In addition to being absorbed or transmitted, electromagnetic radiation can also be reflected or scattered by particles in the atmosphere. Scattering is the redirection of electromagnetic energy by suspended particles in the atmosphere. The type and amount of scattering that occurs depends on the size of the particles and the wavelength of the energy. There are three main types of scattering that impact incoming solar radiation:
Rayleigh scatter occurs when radiation (light) interacts with molecules and particles in the atmosphere that are smaller in diameter than the wavelength of the incoming radiation. Shorter wavelengths are more readily scattered that longer wavelengths. Light at shorter wavelengths (like blue and violet visible light) are scattered by small particles that include NO2 and O2. Since blue light is at the short wavelength end of the visible spectrum, it is more strongly scattered in the atmosphere than longer wavelength red light. Rayleigh scatter is responsible for the blue color of the sky. Rayleigh scatter is can also produce haze in images. In aerial photography special filters are used to filter out the scattering of blue light to reduce haze. In digital images there are different techniques used to minimize the impacts of Rayleigh scatter.
At sunrise and sunset the incoming sunlight travels a longer distance (path length) through the atmosphere. The longer path leads to scatter of the short (blue) wavelengths that is so complete that we only see the longer wavelengths of light, the red and orange. In the absence of particles and scattering the sky would appear black.

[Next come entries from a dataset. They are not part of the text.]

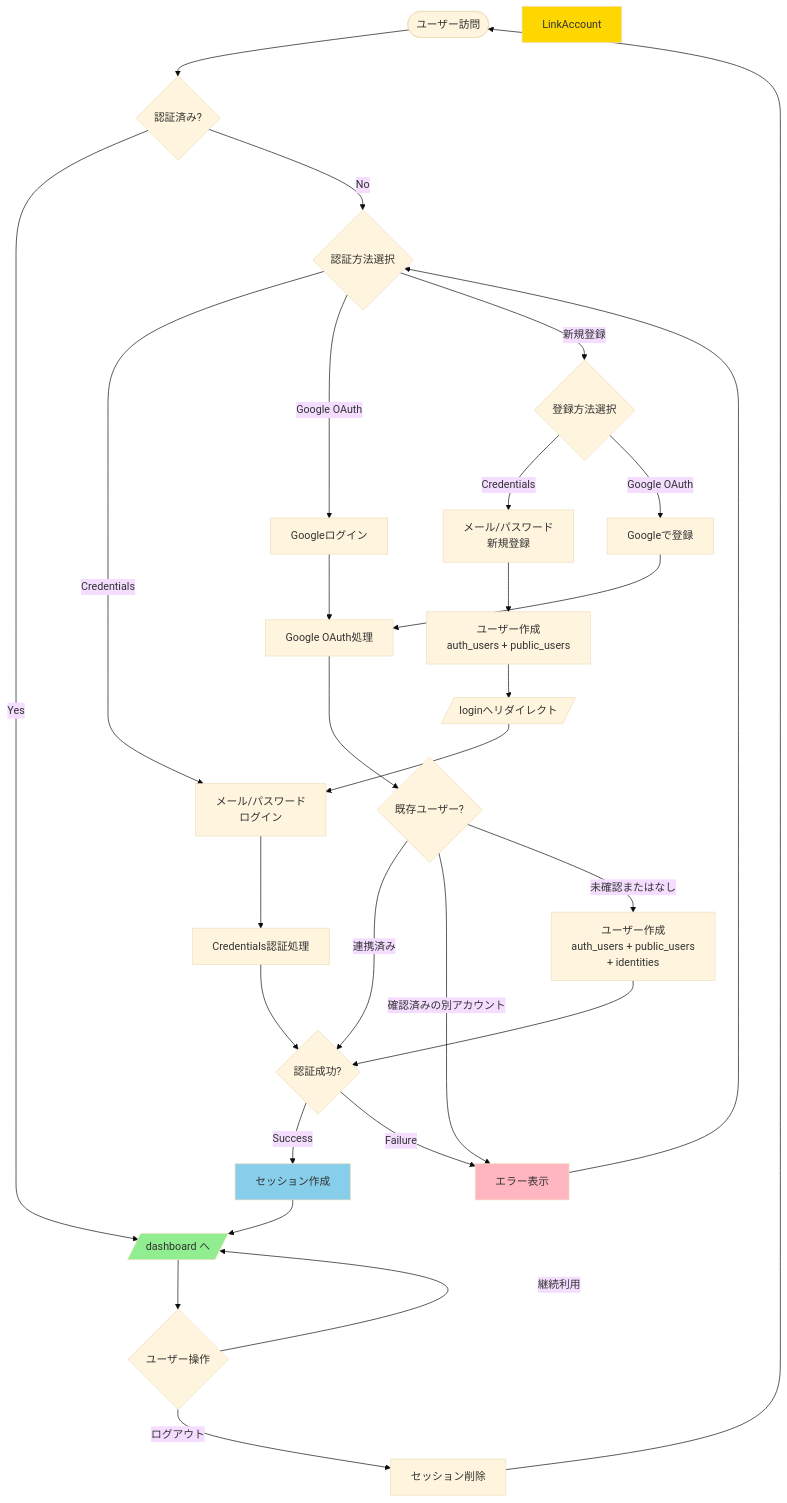
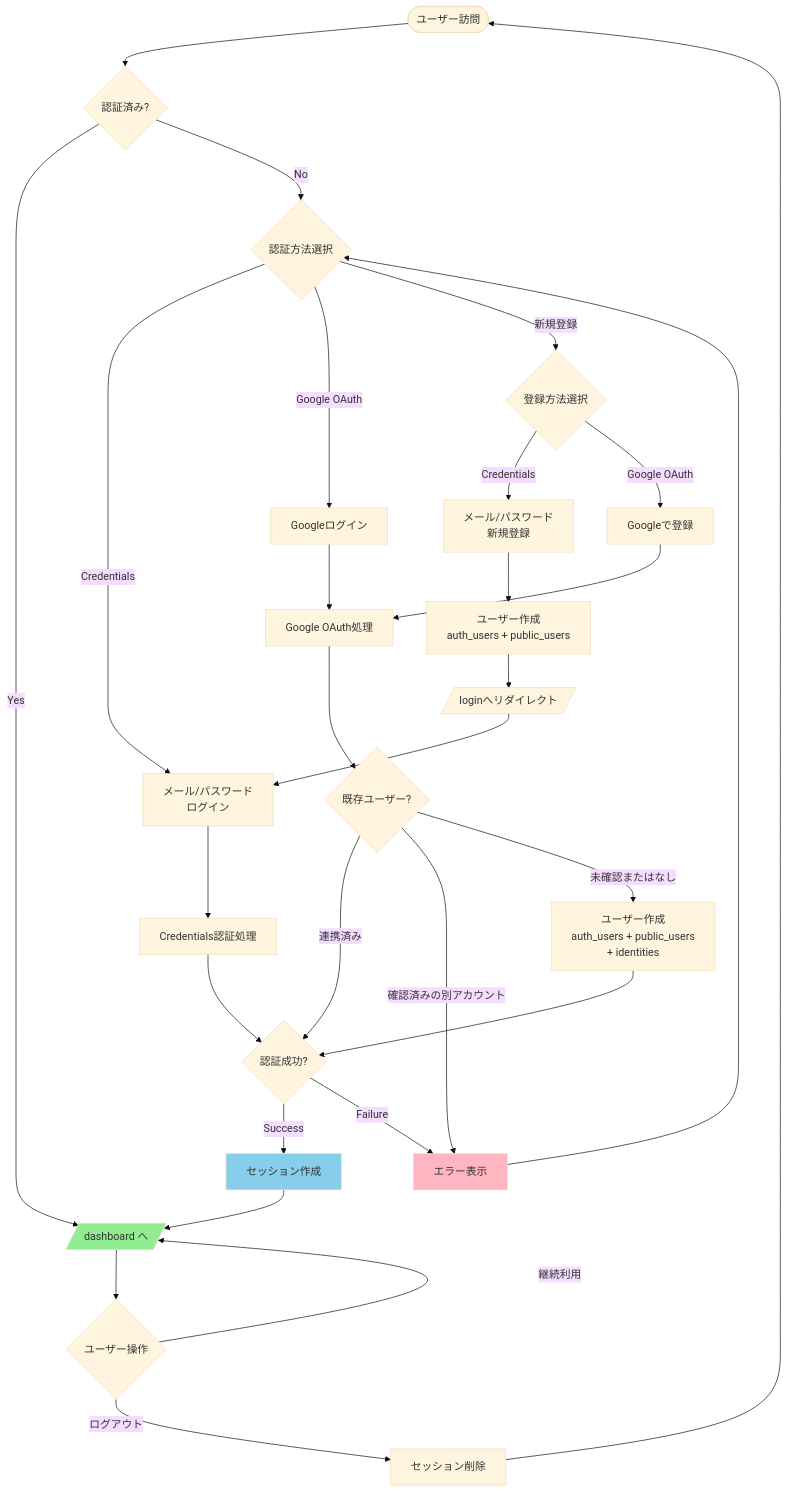
The first of 11 diagrams in docs/reference/authentication-diagrams.md (kazumadev619-dev/FishingConditionsApp), drawn with Mermaid (base theme) before and after one commit. The commit also changed other lines of this file and 8 other files, not shown here.

````diff
--- a/docs/reference/authentication-diagrams.md
+++ b/docs/reference/authentication-diagrams.md
@@ -9,47 +9,46 @@
 ```mermaid
 flowchart TD
     Start([ユーザー訪問]) --> CheckAuth{認証済み?}
 
     CheckAuth -->|Yes| Dashboard[/dashboard へ/]
     CheckAuth -->|No| LoginChoice{認証方法選択}
 
     LoginChoice -->|Credentials| CredLogin[メール/パスワード<br/>ログイン]
     LoginChoice -->|Google OAuth| GoogleLogin[Googleログイン]
     LoginChoice -->|新規登録| RegisterChoice{登録方法選択}
 
     RegisterChoice -->|Credentials| CredRegister[メール/パスワード<br/>新規登録]
     RegisterChoice -->|Google OAuth| GoogleRegister[Googleで登録]
 
     CredLogin --> CredAuth[Credentials認証処理]
     GoogleLogin --> GoogleAuth[Google OAuth処理]
 
     CredRegister --> CreateCredUser[ユーザー作成<br/>auth_users + public_users]
     GoogleRegister --> GoogleAuth
 
     GoogleAuth --> CheckExisting{既存ユーザー?}
     CheckExisting -->|連携済み| AuthSuccess
     CheckExisting -->|確認済みの別アカウント| ShowError
     CheckExisting -->|未確認またはなし| CreateOAuthUser[ユーザー作成<br/>auth_users + public_users<br/>+ identities]
 
     CredAuth --> AuthSuccess{認証成功?}
     CreateCredUser --> LoginRedirect[/loginへリダイレクト/]
     CreateOAuthUser --> AuthSuccess
     LoginRedirect --> CredLogin
 
     AuthSuccess -->|Success| CreateSession[セッション作成]
     AuthSuccess -->|Failure| ShowError[エラー表示]
 
     CreateSession --> Dashboard
     ShowError --> LoginChoice
 
     Dashboard --> UserAction{ユーザー操作}
     UserAction -->|ログアウト| Logout[セッション削除]
     UserAction -->|継続利用| Dashboard
 
     Logout --> Start
 
     style Dashboard fill:#90EE90
     style ShowError fill:#FFB6C1
     style CreateSession fill:#87CEEB
-    style LinkAccount fill:#FFD700
 ```
````
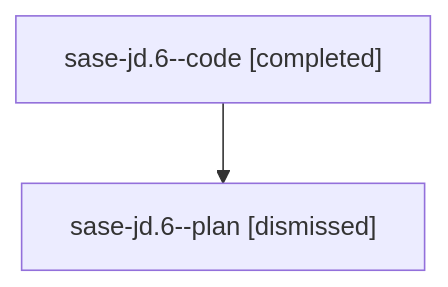
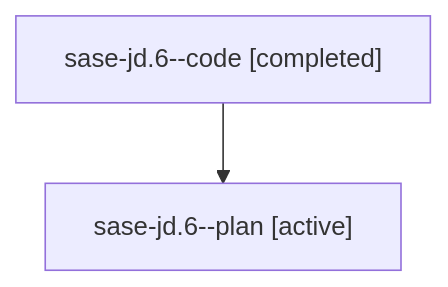
Before and after one commit to sase-org/sase--agents: the diagram in families/bbugyi200.athena.sase-jd.6.md, drawn with Mermaid. The commit also changed other lines of this file and 35830 other files, not shown here.

````diff
--- a/families/bbugyi200.athena.sase-jd.6.md
+++ b/families/bbugyi200.athena.sase-jd.6.md
@@ -9,6 +9,6 @@
 ```mermaid
 flowchart TD
   n0["sase-jd.6--code [completed]"]
-  n1["sase-jd.6--plan [dismissed]"]
+  n1["sase-jd.6--plan [active]"]
   n0 --> n1
 ```
````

Image Source: Principles of Remote Sensing (Tempfli et al.)
Haze in Shanghai, China due to air pollution
Mie scatter occurs when the wavelength of the electromagnetic radiation is a similar size to the atmospheric particles. Mie scatter generally influences radiation from the near UV through the mid- infrared parts of the spectrum. Mie scatter mostly occurs in the lower portions of the atmosphere where larger particles are more abundant, and dominates when cloud conditions are overcast. Pollen, dust and smog are major cause of mie scatter. Mie scatter produces general haze in images.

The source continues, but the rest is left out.